◆ **Given data**
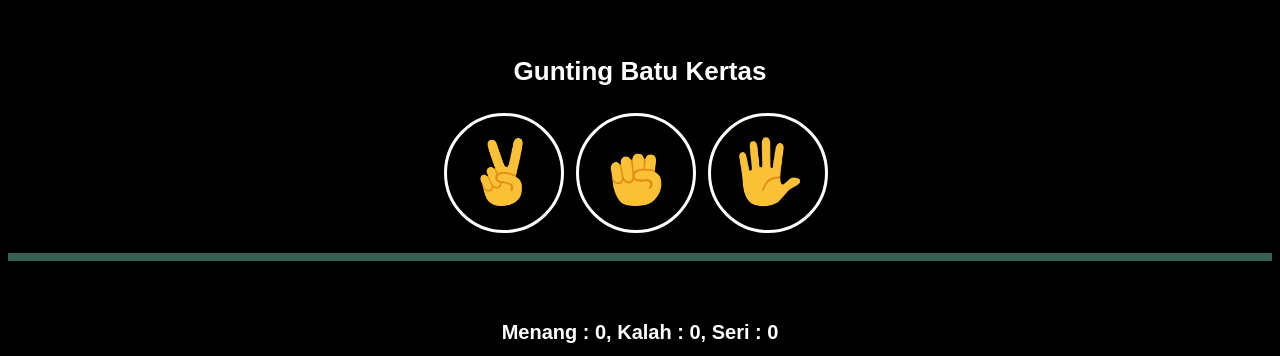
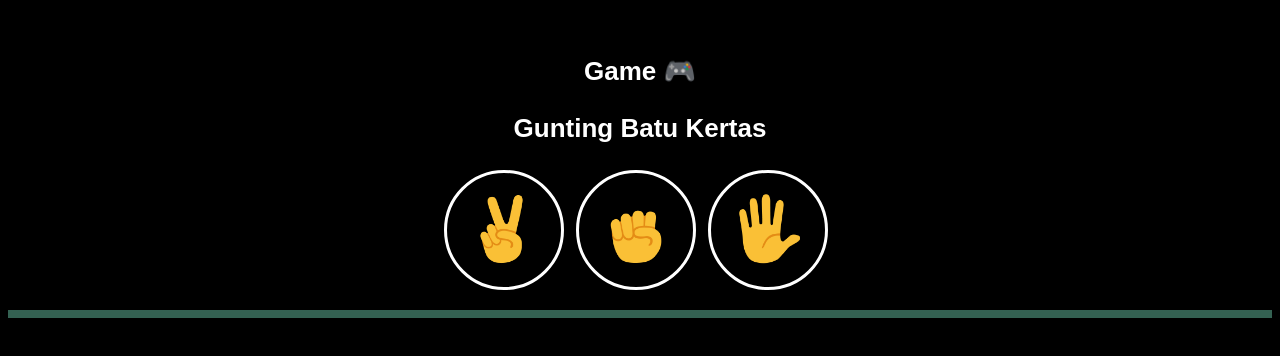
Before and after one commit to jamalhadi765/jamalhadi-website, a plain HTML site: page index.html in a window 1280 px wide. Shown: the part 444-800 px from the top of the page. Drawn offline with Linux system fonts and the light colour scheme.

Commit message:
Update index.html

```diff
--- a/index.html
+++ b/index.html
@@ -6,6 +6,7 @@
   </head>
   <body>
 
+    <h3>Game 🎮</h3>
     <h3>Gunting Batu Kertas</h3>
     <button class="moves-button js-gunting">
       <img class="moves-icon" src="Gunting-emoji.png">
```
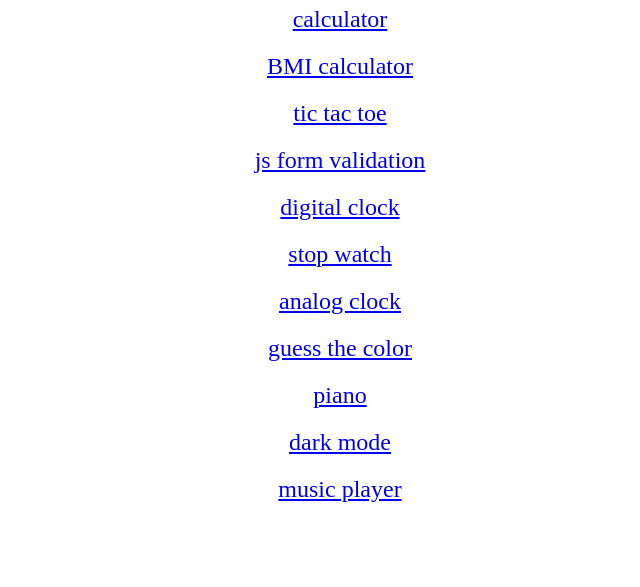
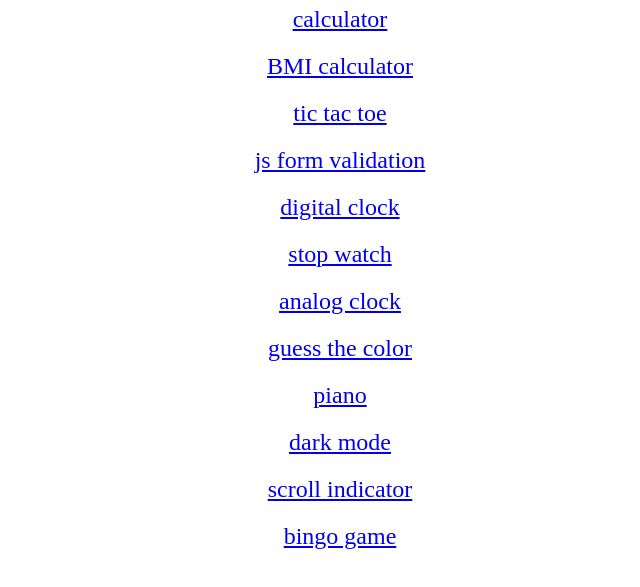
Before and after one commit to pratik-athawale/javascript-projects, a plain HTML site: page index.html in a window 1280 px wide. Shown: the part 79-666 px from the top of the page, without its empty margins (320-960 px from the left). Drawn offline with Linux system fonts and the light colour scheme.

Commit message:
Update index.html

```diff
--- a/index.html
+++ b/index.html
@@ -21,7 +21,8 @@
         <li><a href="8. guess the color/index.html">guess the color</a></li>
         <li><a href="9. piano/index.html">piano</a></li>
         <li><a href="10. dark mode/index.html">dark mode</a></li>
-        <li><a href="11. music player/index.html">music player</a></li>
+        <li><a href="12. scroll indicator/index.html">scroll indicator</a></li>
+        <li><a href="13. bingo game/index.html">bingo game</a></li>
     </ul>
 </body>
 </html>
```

◆ **Exercise**
Reproduce the listing above exactly, without a single picture.

◆ **Response to this exercise**
Before and after one commit to jamalhadi765/jamalhadi-website, a plain HTML site: page index.html in a window 1280 px wide. Shown: the part 444-800 px from the top of the page. Drawn offline with Linux system fonts and the light colour scheme.

Commit message:
Update index.html

```diff
--- a/index.html
+++ b/index.html
@@ -6,6 +6,7 @@
   </head>
   <body>
 
+    <h3>Game 🎮</h3>
     <h3>Gunting Batu Kertas</h3>
     <button class="moves-button js-gunting">
       <img class="moves-icon" src="Gunting-emoji.png">
```
Before and after one commit to pratik-athawale/javascript-projects, a plain HTML site: page index.html in a window 1280 px wide. Shown: the part 79-666 px from the top of the page, without its empty margins (320-960 px from the left). Drawn offline with Linux system fonts and the light colour scheme.

Commit message:
Update index.html

```diff
--- a/index.html
+++ b/index.html
@@ -21,7 +21,8 @@
         <li><a href="8. guess the color/index.html">guess the color</a></li>
         <li><a href="9. piano/index.html">piano</a></li>
         <li><a href="10. dark mode/index.html">dark mode</a></li>
-        <li><a href="11. music player/index.html">music player</a></li>
+        <li><a href="12. scroll indicator/index.html">scroll indicator</a></li>
+        <li><a href="13. bingo game/index.html">bingo game</a></li>
     </ul>
 </body>
 </html>
```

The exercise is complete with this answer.